Forbes has an interesting article which argues that Coursera and the other posterboys of online education are getting it wrong, and other companies (specifically, 2U and CorpU) are doing it better. The basic theme of the article is that online courses need to be much more than video-lectures
Let’s start with this provocative quote:
One of the founders of Coursera has, on multiple occasions, proclaimed that its “innovation” was no less radical than the printing press.
Really? If you have ever taken a MOOC course, you will know that a statement like that might qualify as among the most significant hyperbole of the decade.

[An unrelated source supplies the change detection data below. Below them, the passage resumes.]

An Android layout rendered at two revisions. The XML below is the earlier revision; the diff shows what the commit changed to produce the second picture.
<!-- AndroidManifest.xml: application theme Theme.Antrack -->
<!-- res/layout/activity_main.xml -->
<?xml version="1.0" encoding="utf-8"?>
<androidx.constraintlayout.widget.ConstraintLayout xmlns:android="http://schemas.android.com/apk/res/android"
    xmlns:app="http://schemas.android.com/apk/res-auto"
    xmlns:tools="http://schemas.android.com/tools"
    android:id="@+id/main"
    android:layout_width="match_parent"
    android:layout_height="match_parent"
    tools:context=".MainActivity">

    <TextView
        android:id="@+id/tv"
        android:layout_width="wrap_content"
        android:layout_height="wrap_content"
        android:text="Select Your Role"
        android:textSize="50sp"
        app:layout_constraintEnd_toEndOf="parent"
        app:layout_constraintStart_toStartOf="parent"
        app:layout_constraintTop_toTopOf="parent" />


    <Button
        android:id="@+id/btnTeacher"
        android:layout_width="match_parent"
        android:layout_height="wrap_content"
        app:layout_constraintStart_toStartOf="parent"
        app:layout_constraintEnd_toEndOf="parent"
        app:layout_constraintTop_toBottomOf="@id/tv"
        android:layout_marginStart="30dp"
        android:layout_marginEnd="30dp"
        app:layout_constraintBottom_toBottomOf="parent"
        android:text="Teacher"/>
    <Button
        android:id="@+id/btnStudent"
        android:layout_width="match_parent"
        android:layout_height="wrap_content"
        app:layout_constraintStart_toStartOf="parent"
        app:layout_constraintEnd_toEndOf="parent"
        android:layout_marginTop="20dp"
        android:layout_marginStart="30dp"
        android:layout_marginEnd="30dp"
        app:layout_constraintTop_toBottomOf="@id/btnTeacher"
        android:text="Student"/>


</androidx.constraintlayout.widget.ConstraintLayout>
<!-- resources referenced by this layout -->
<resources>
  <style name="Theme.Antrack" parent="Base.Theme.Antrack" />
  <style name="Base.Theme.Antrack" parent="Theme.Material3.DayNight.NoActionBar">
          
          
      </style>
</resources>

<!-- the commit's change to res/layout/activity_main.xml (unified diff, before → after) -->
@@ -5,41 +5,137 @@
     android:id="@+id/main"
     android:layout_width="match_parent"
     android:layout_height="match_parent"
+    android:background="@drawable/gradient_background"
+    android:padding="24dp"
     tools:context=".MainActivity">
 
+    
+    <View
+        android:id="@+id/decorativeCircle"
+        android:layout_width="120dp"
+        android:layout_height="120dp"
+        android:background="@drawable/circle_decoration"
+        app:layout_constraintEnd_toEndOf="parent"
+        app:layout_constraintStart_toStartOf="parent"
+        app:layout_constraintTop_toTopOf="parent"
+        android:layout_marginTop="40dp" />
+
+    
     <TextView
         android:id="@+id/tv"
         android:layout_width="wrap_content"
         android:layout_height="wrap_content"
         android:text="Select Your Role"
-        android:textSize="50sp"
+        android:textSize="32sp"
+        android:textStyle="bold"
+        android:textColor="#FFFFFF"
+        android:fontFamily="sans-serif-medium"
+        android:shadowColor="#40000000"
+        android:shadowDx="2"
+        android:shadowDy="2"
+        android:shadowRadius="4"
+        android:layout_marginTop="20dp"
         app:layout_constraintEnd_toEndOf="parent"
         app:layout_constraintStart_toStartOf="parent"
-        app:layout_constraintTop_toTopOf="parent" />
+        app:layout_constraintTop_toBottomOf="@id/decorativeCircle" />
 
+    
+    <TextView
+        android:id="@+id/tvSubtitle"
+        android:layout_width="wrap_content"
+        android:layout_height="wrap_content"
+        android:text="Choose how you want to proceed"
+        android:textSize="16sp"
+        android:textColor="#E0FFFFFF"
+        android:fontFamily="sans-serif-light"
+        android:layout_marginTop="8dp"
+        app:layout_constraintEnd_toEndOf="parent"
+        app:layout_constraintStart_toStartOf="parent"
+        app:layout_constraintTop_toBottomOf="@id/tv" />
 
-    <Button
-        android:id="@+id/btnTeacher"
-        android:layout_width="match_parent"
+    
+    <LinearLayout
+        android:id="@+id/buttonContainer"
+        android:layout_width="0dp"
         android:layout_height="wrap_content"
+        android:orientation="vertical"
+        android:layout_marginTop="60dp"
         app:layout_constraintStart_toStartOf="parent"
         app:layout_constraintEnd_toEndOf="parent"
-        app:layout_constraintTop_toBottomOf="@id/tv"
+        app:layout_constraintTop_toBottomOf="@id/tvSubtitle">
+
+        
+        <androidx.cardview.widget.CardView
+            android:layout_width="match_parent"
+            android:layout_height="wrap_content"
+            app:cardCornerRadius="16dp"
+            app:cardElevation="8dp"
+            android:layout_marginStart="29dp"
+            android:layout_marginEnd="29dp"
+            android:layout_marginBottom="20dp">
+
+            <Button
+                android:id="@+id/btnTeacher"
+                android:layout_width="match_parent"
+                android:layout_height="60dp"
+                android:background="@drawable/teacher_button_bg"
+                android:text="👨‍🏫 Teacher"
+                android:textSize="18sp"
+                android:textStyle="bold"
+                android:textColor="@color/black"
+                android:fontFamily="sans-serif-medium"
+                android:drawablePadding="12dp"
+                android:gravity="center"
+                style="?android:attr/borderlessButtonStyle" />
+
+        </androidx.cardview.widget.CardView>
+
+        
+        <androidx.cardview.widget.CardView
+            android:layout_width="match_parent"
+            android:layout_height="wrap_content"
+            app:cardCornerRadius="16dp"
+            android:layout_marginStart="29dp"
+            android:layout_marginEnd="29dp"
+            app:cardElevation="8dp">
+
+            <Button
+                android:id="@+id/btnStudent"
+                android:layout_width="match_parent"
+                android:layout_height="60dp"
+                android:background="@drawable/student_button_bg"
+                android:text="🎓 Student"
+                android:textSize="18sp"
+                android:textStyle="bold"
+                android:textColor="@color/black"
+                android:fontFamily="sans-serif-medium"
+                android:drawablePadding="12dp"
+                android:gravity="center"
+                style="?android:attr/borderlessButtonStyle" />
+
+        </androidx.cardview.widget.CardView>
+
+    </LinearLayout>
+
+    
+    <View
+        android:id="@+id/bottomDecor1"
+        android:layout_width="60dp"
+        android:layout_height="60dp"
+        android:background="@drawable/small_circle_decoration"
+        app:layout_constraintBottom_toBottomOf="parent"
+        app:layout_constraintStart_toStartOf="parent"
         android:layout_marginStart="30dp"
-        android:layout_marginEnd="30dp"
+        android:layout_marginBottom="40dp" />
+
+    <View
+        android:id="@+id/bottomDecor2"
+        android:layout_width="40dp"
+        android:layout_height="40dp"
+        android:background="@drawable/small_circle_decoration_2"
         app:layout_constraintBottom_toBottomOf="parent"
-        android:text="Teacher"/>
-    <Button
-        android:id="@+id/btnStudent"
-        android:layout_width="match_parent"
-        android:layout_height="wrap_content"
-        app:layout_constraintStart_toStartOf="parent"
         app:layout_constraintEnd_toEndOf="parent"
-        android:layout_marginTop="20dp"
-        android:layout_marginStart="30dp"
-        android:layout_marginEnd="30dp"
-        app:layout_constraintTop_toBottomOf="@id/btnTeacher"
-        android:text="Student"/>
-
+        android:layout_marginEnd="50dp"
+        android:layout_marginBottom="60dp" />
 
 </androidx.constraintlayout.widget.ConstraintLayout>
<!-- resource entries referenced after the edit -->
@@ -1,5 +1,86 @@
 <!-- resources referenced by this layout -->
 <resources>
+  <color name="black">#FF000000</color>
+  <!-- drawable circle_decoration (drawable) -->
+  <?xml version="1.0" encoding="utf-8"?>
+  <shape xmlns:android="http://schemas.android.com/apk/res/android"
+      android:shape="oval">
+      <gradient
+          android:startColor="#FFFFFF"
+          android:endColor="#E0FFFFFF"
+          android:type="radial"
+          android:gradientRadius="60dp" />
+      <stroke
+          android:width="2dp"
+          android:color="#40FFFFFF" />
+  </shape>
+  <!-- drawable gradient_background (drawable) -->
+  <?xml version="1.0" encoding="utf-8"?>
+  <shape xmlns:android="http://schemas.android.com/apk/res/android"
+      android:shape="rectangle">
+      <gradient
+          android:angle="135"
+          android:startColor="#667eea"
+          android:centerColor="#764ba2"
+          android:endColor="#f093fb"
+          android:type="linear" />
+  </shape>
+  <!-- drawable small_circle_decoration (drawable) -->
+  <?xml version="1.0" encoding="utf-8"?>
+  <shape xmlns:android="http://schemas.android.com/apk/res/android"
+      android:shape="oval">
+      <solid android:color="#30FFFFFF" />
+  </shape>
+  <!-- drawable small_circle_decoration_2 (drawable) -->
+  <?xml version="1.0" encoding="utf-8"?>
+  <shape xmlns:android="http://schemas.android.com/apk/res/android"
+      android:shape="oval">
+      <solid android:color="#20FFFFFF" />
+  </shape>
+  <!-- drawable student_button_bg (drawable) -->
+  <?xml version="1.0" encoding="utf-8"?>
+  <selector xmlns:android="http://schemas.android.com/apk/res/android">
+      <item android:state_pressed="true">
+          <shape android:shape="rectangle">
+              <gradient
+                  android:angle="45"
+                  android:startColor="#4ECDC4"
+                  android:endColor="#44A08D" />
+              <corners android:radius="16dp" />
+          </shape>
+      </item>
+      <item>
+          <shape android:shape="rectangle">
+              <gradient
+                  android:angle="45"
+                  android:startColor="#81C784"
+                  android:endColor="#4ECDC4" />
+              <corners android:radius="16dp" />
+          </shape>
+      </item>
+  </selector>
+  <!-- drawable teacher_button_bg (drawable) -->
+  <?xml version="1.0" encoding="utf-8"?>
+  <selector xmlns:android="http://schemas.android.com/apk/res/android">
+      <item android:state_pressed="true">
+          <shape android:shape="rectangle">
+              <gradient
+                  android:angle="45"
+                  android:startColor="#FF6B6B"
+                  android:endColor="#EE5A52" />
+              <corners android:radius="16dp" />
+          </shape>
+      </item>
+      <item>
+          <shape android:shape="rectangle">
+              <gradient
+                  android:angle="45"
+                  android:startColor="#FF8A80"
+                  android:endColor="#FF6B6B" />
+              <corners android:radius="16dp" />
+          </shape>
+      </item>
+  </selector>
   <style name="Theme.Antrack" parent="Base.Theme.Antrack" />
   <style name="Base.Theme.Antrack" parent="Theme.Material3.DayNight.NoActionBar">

I agree that what Coursera has on offer currently, falls far short of this promise, as one look at the completion statistics will show
But, online courses do have potential. What more is needed?

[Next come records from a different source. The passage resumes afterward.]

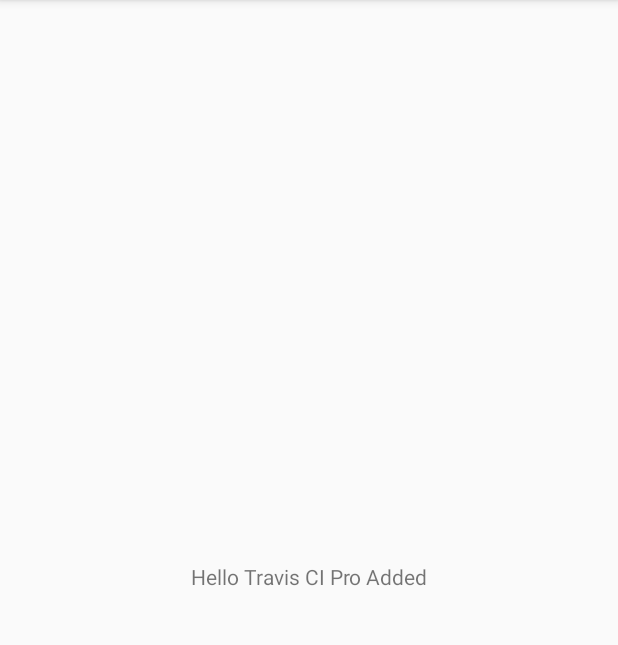
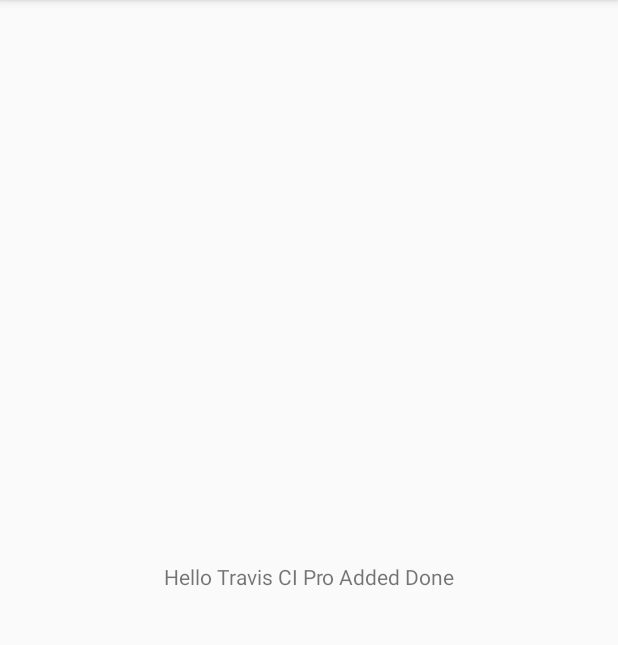
Before and after one commit to Dummyurl/TravisCiAdd, an Android app: the screen it shows after launch (MainActivity), on a phone screen of 412 x 824 dp, the part 84-729 px from its top. Run offline under Robolectric (Android 15) with nearby library versions, the phone set to English and light mode, and no system bars.

Commit message:
change ui 4

```diff
--- a/app/src/main/res/layout/activity_main.xml
+++ b/app/src/main/res/layout/activity_main.xml
@@ -9,7 +9,7 @@
     <TextView
         android:layout_width="wrap_content"
         android:layout_height="wrap_content"
-        android:text="Hello Travis CI Pro Added"
+        android:text="Hello Travis CI Pro Added Done"
         app:layout_constraintBottom_toBottomOf="parent"
         app:layout_constraintLeft_toLeftOf="parent"
         app:layout_constraintRight_toRightOf="parent"
```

Online Courses need to break away from 1-hour lectures
The first questions is this – does idea of video-taping 1-hour lectures and putting them online really make sense for an online course, or are we doing that simply because that is easier and what we’ve been doing for a 100 years?
First, you cannot do this by simply filming a classroom and posting the video. Lecture capture is online learning 1.0 and, to be frank, it is lame.
You have to share the learning concepts in “bite-size” nuggets that move constantly back and forth from concept to exercise.
Further, high-level production values that use narrative nonfiction, animation and documentary filmmaking techniques are essential.
Online courses have less interactivity than classrooms
When you take people out of the classroom, they lose the primary touch point of that social experience. You have to replace this with touch points through online modalities. These range from synchronous sessions facilitated by faculty to team-based exercises and problem solving. There are many ways to build in social experiences in the online environment, but online learning architects must be thoughtful about it.
Online courses can beat classrooms with data
Third, data collection allows for better outcomes. As I have noted elsewhere, “Big data in the online learning space [gives] institutions the predictive tools they need to improve learning outcomes for individual students. By designing a curriculum that collects data at every step of the student learning process, universities can address student needs with customized modules, assignments, feedback and learning trees in the curriculum that will promote better and richer learning.” We are still at the early stages of capturing and utilizing data in this way, but the opportunities for dynamic learning are tremendous.
Read the full article.
Also read our other posts about MOOCs.